### WHAT THE EXERCISE ASKS
What lines below include the word "templates"? Copy each one.
[[ RECORDS SHOWN, beginning ]]
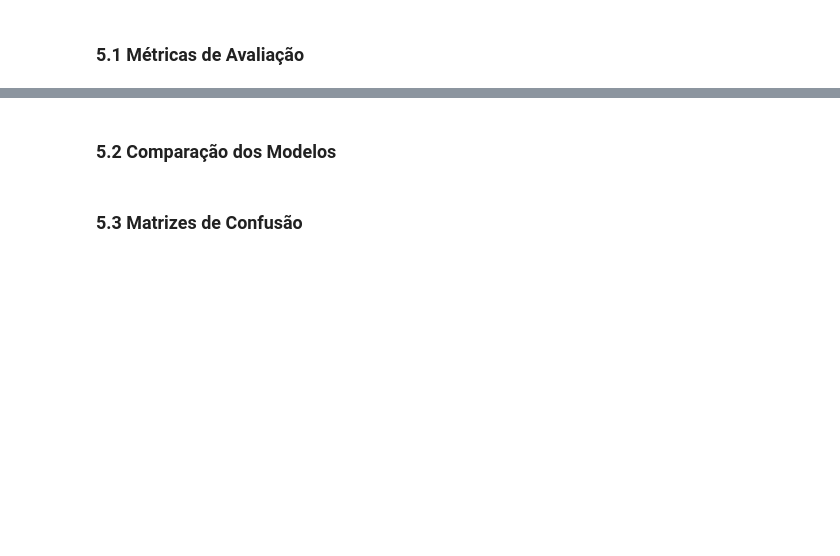
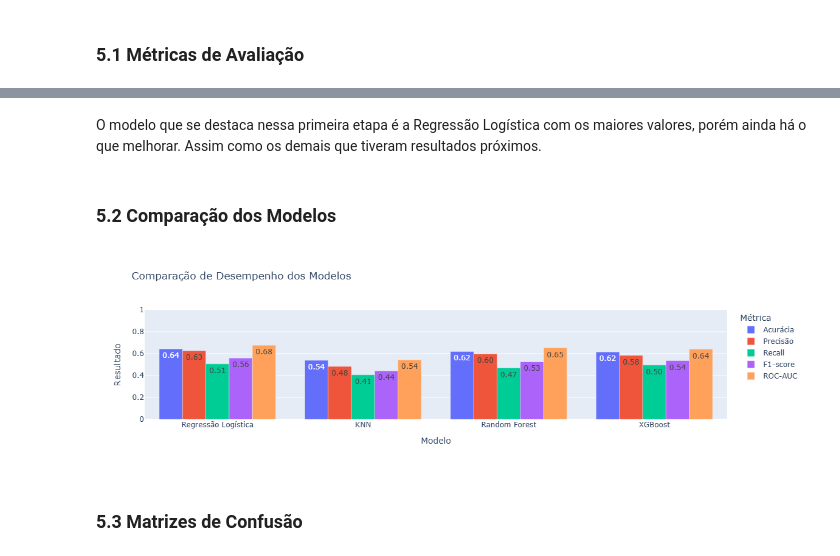
Before and after one commit to elisvw/delivery-delay-prediction, a Jupyter notebook: notebooks/delivery_delay_prediction.ipynb, the cells around one changed output, grey strips where cells are left out. Cells and saved outputs as stored; diff of their text form; code cells hidden in the pictures; blank space fills up the shorter version.

Commit message:
feat: complete model evaluation and optimization

```diff
--- a/notebooks/delivery_delay_prediction.ipynb
+++ b/notebooks/delivery_delay_prediction.ipynb
@@ -704,2 +707,6 @@ array(['onehotencoder__estado_destino_AC',
 # %% [markdown]
 ### 4.2 K-Nearest Neighbors (KNN)
+# %%
+model_knn = KNeighborsClassifier()
+model_knn = train_model(model_knn)
+model_knn
@@ -706,2 +715,9 @@ array(['onehotencoder__estado_destino_AC',
 # %% [markdown]
 ### 4.3 Random Forest
+# %%
+model_rf = RandomForestClassifier(
+    random_state=42
+)
+
+model_rf = train_model(model_rf)
+model_rf
@@ -708,2 +726,10 @@ array(['onehotencoder__estado_destino_AC',
 # %% [markdown]
 ### 4.4 XGBoost
+# %%
+model_xgb = XGBClassifier(
+    random_state=42,
+    eval_metric='logloss'
+)
+
+model_xgb = train_model(model_xgb)
+model_xgb
@@ -714,4 +784,33 @@ array(['onehotencoder__estado_destino_AC',
+# %% [markdown]
+O modelo que se destaca nessa primeira etapa é a Regressão Logística com os maiores valores, porém ainda há o que melhorar. Assim como os demais que tiveram resultados próximos.
 # %% [markdown]
 ### 5.2 Comparação dos Modelos
+# %%
+df_comparacao = df_resultados.melt(
+    id_vars='Modelo',
+    var_name='Métrica',
+    value_name='Resultado'
+)
+
+fig = px.bar(
+    df_comparacao,
+    x='Modelo',
+    y='Resultado',
+    color='Métrica',
+    barmode='group',
+    title='Comparação de Desempenho dos Modelos',
+    text_auto='.2f'
+)
+
+fig.update_layout(
+    yaxis_title='Resultado',
+    xaxis_title='Modelo',
+    yaxis_range=[0, 1],
+    legend_title='Métrica'
+)
+
+fig.show()
+# %% [output]
+[figure, added]
 # %% [markdown]
 ### 5.3 Matrizes de Confusão
```
Also changed, not shown: parts of 63 cells of this notebook, 2 other files.
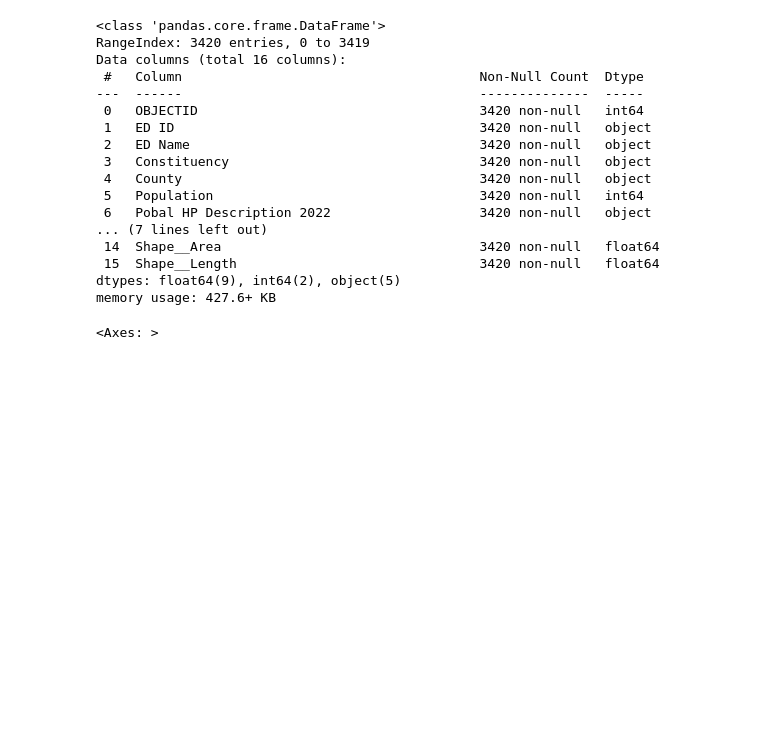
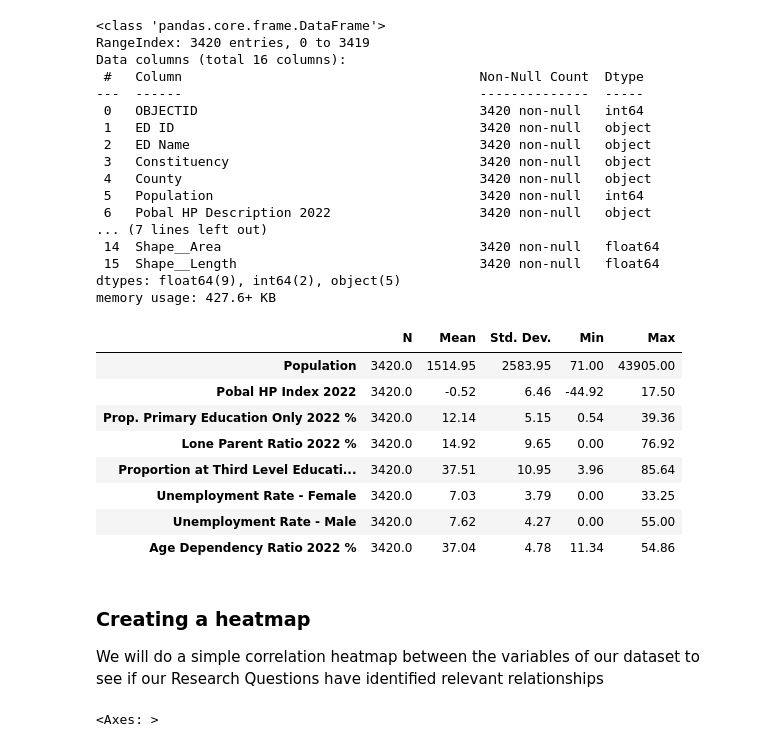
Before and after one commit to ainaacm/Python-Introduction, a Jupyter notebook: RQ3 - Aina.ipynb, the cells around one changed output. Cells and saved outputs as stored; diff of their text form; code cells hidden in the pictures; blank space fills up the shorter version.

```diff
--- a/RQ3 - Aina.ipynb
+++ b/RQ3 - Aina.ipynb
@@ -37,32 +37,44 @@ memory usage: 427.6+ KB
 # %%
 vars_of_interest = [
     "Population",
     "Pobal HP Index 2022",
     "Prop. Primary Education Only 2022 %",
     "Lone Parent Ratio 2022 %",
     "Proportion at Third Level Education 2016 %",
     "Unemployment Rate - Female",
     "Unemployment Rate - Male",
     "Age Dependency Ratio 2022 %"
 ]
 
 desc_table = deprivation[vars_of_interest].describe().T
 
 desc_table = desc_table[["count", "mean", "std", "min", "max"]]
 
 desc_table = desc_table.rename(columns={
     "count": "N",
     "mean": "Mean",
     "std": "Std. Dev.",
     "min": "Min",
     "max": "Max"
 })
 
 desc_table = desc_table.round(2)
 
 desc_table
-
-desc_table.to_latex("descriptive_statistics.tex")
+# %% [output]
+|  | N | Mean | Std. Dev. | Min | Max |
+| Population | 3420.0 | 1514.95 | 2583.95 | 71.00 | 43905.00 |
+| Pobal HP Index 2022 | 3420.0 | -0.52 | 6.46 | -44.92 | 17.50 |
+| Prop. Primary Education Only 2022 % | 3420.0 | 12.14 | 5.15 | 0.54 | 39.36 |
+| Lone Parent Ratio 2022 % | 3420.0 | 14.92 | 9.65 | 0.00 | 76.92 |
+| Proportion at Third Level Educati... | 3420.0 | 37.51 | 10.95 | 3.96 | 85.64 |
+| Unemployment Rate - Female | 3420.0 | 7.03 | 3.79 | 0.00 | 33.25 |
+| Unemployment Rate - Male | 3420.0 | 7.62 | 4.27 | 0.00 | 55.00 |
+| Age Dependency Ratio 2022 % | 3420.0 | 37.04 | 4.78 | 11.34 | 54.86 |
+# %% [markdown]
+### Creating a heatmap
+
+We will do a simple correlation heatmap between the variables of our dataset to see if our Research Questions have identified relevant relationships
 # %%
 sns.heatmap(deprivation[['Population', 'Age Dependency Ratio 2022 %', 'Lone Parent Ratio 2022 %', 'Prop. Primary Education Only 2022 %', 'Proportion at Third Level Education 2016 %', 'Unemployment Rate - Male', 'Unemployment Rate - Female']].corr(), annot=True, cmap='coolwarm')
 # %% [output]
```
Also changed, not shown: parts of 4 cells of this notebook, 1 other file.
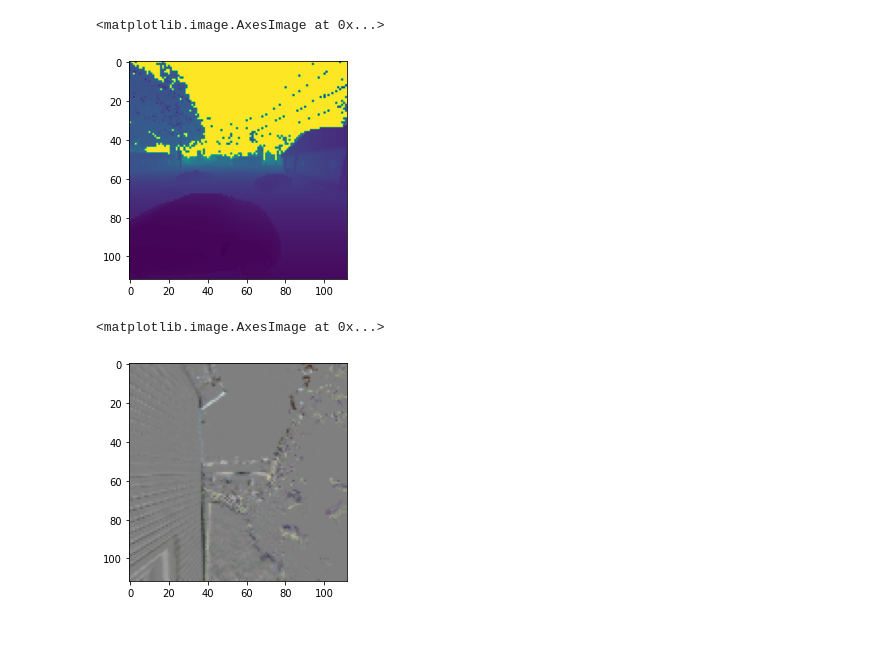
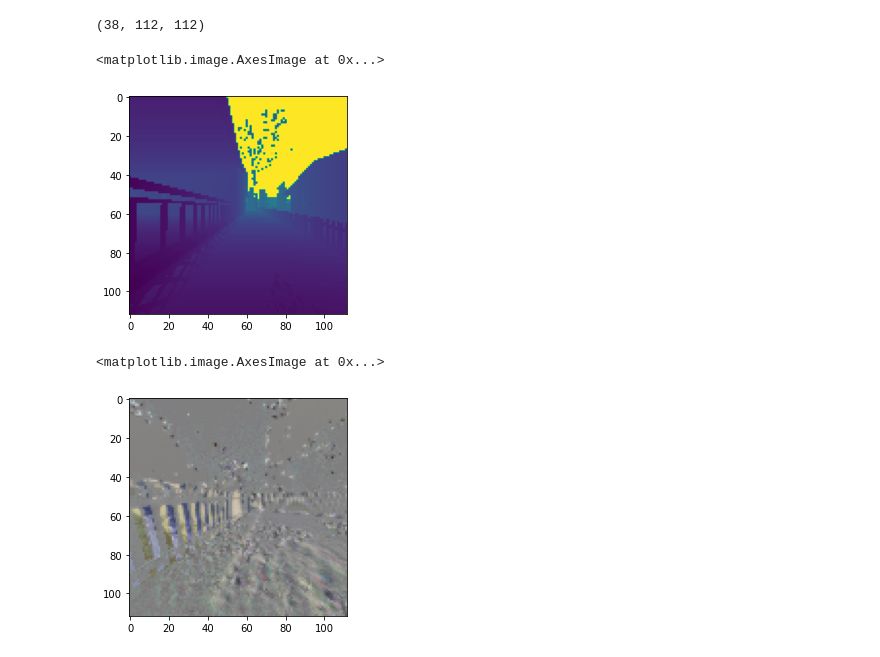
Before and after one commit to patrickmineault/rock-steady-airsim, a Jupyter notebook: notebooks/Look at sequences.ipynb, the cells around one changed output. Drawn from its saved outputs; the diff is of its cells as text; code cells hidden in the pictures.

```diff
--- a/notebooks/Look at sequences.ipynb
+++ b/notebooks/Look at sequences.ipynb
@@ -1,17 +1,18 @@
 # %%
 import tables
 
-f = tables.open_file('../data/raw/nh/2021-01-24T033056/output.h5', 'r')
+f = tables.open_file('../data/raw/nh/2021-02-01T144310/output.h5', 'r')
 # %%
 import matplotlib.pyplot as plt
 import numpy as np
 
 data = f.get_node('/depth')[:]
-data.shape
-plt.imshow(np.log(data[2, 3, :, :]))
+print(data.shape)
+plt.imshow(np.log(data[2, :, :]))
 # %% [output]
-<matplotlib.image.AxesImage at 0x...>
+(38, 112, 112)
+<matplotlib.image.AxesImage at 0x...>
-[figure, old version]
+[figure, new version]
 # %%
 import matplotlib.pyplot as plt
 import numpy as np
@@ -21,7 +22,7 @@ data.shape
 #plt.imshow((data[0, 0, :, :, :].astype(np.float) -
 #            data[0, 1, :, :, :].astype(np.float)).transpose((1, 2, 0)))
 #data.max()
-plt.imshow(np.diff(data[0, ...].astype(np.float), axis=0)[0, :, :, :].transpose(1, 2, 0) * .002 + .5)
+plt.imshow(np.diff(data[1, ...].astype(np.float), axis=0)[0, :, :, :].transpose(1, 2, 0) * .002 + .5)
 # %% [output]
 <matplotlib.image.AxesImage at 0x...>
-[figure, old version]
+[figure, new version]
```
Also changed, not shown: parts of 2 cells of this notebook, 13 other files.
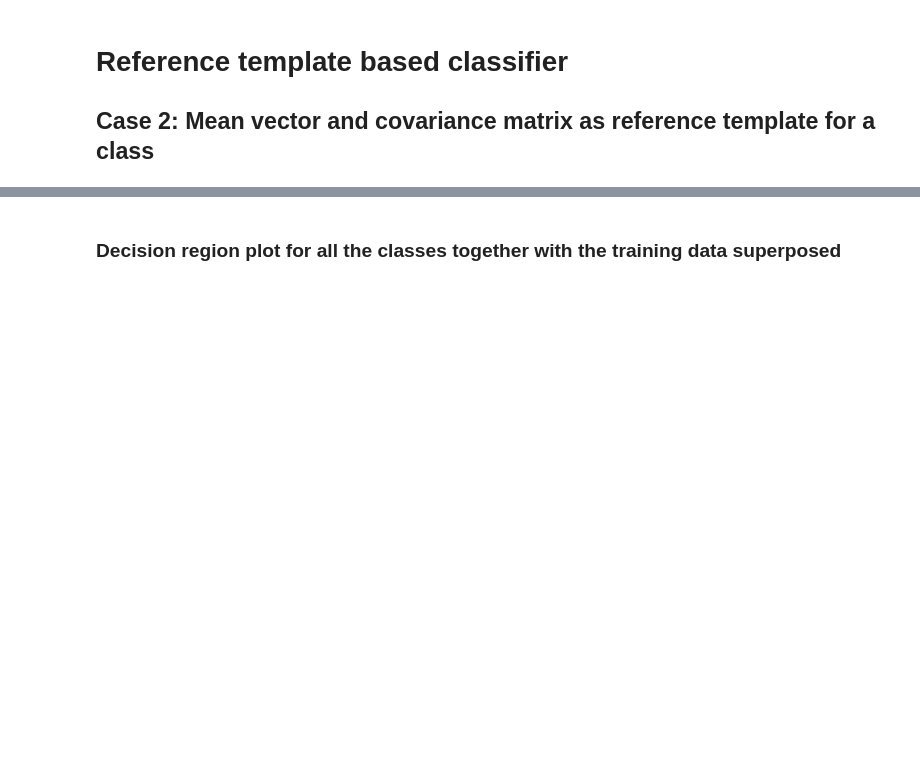
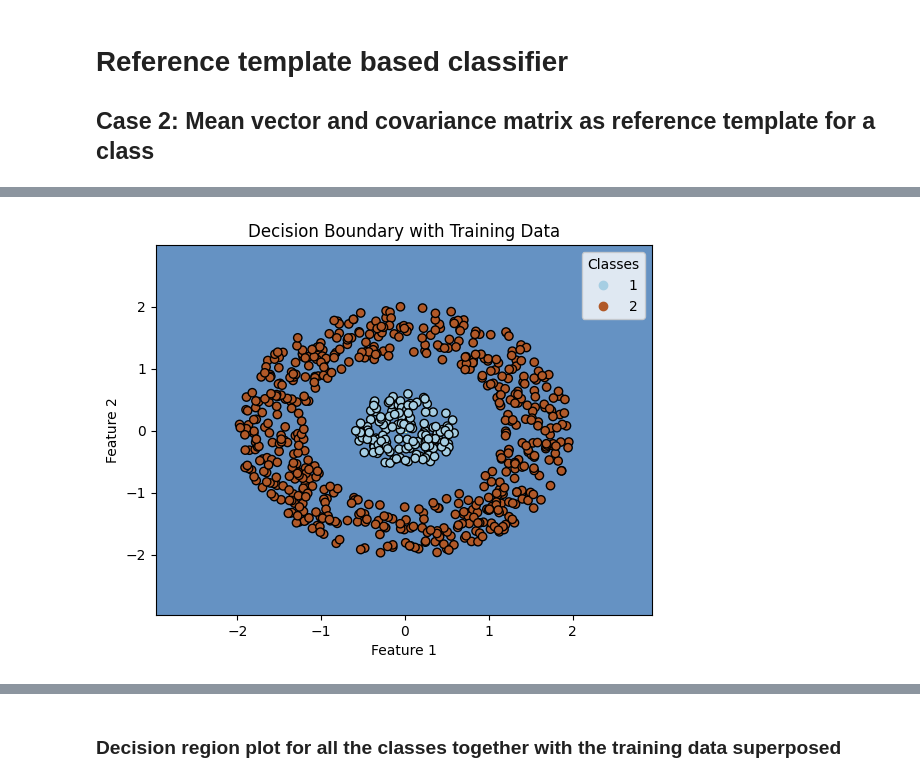
Before and after one commit to RakshithaKalkura/IML-project-dec-2024, a Jupyter notebook: referenceTemplate/case2/nonlinear.ipynb, the cells around one changed output, grey strips where cells are left out. Saved outputs shown, nothing was run; the diff lists cells and outputs as text; code cells hidden in the pictures; blank space fills up the shorter version.

```diff
--- a/referenceTemplate/case2/nonlinear.ipynb
+++ b/referenceTemplate/case2/nonlinear.ipynb
@@ -1,3 +1,85 @@
 # %% [markdown]
 #  Reference template based classifier
 ## Case 2: Mean vector and covariance matrix as reference template for a class
+# %%
+import numpy as np
+import matplotlib.pyplot as plt
+from sklearn.metrics import accuracy_score
+
+# Load data (you will need to adjust file paths as necessary)
+def load_data(file_path):
+    data = np.loadtxt(file_path)
+    X = data[:, :-1]  # 2D features
+    y = data[:, -1]   # class labels
+    return X, y
+
+# Calculate mean vector and covariance matrix
+def calculate_template(X):
+    mean_vector = np.mean(X, axis=0)
+    covariance_matrix = np.cov(X.T)
+    return mean_vector, covariance_matrix
+
+# Mahalanobis distance calculation
+def mahalanobis_distance(x, mean, covariance_inv):
+    diff = x - mean
+    return np.sqrt(np.dot(np.dot(diff.T, covariance_inv), diff))
+
+# Classify using reference templates
+def classify(X, templates):
+    predictions = []
+    for x in X:
+        distances = []
+        for mean, covariance_inv in templates:
+            distance = mahalanobis_distance(x, mean, covariance_inv)
+            distances.append(distance)
+        predictions.append(np.argmin(distances))  # class with minimum distance
+    return np.array(predictions)
+
+# Load train, validation, and test data
+X_train, y_train = load_data(r"C:\Users\raksh\IML-project-dec-2024\classification_datasets\nonLinearlySeparable\combined_dataset_train.txt")
+X_val, y_val = load_data(r"C:\Users\raksh\IML-project-dec-2024\classification_datasets\nonLinearlySeparable\combined_dataset_val.txt")
+X_test, y_test = load_data(r"C:\Users\raksh\IML-project-dec-2024\classification_datasets\nonLinearlySeparable\combined_dataset_test.txt")
+
+
+# Calculate reference templates (mean and covariance matrix for each class)
+templates = []
+for label in np.unique(y_train):
+    X_class = X_train[y_train == label]
+    mean, covariance_matrix = calculate_template(X_class)
+    covariance_inv = np.linalg.inv(covariance_matrix)
+    templates.append((mean, covariance_inv))
+
+# Classification on validation data for performance evaluation
+y_val_pred = classify(X_val, templates)
+val_accuracy = accuracy_score(y_val, y_val_pred)
+print(f"Validation Accuracy: {val_accuracy:.2f}")
+
+# Classification on test data
+y_test_pred = classify(X_test, templates)
+test_accuracy = accuracy_score(y_test, y_test_pred)
+print(f"Test Accuracy: {test_accuracy:.2f}")
+
+# Plotting the decision region with training data superimposed
+h = 0.02  # step size in the mesh
+x_min, x_max = X_train[:, 0].min() - 1, X_train[:, 0].max() + 1
+y_min, y_max = X_train[:, 1].min() - 1, X_train[:, 1].max() + 1
+xx, yy = np.meshgrid(np.arange(x_min, x_max, h), np.arange(y_min, y_max, h))
+
+# Create a grid of points to classify
+grid_points = np.c_[xx.ravel(), yy.ravel()]
+grid_predictions = classify(grid_points, templates)
+grid_predictions = grid_predictions.reshape(xx.shape)
+
+# Plot the decision boundary
+plt.contourf(xx, yy, grid_predictions, alpha=0.8, cmap=plt.cm.Spectral)
+# Plot training data
+scatter = plt.scatter(X_train[:, 0], X_train[:, 1], c=y_train, edgecolors='k', cmap=plt.cm.Paired, marker='o', label='Train Data')
+
+# Add color legend
+plt.legend(*scatter.legend_elements(), title="Classes")
+
+plt.title('Decision Boundary with Training Data')
+plt.xlabel('Feature 1')
+plt.ylabel('Feature 2')
+plt.show()
+# %% [output]
@@ -4,3 +88,4 @@
+[figure, added]
 # %%
 import numpy as np
 
```
Also changed, not shown: parts of 8 cells of this notebook, 1 other file.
[[ RECORDS SHOWN, end ]]
### ANSWER TO THE EXERCISE
+# Classify using reference templates
+def classify(X, templates):
+        for mean, covariance_inv in templates:
+# Calculate reference templates (mean and covariance matrix for each class)
+templates = []
+    templates.append((mean, covariance_inv))
+y_val_pred = classify(X_val, templates)
+y_test_pred = classify(X_test, templates)
+grid_predictions = classify(grid_points, templates)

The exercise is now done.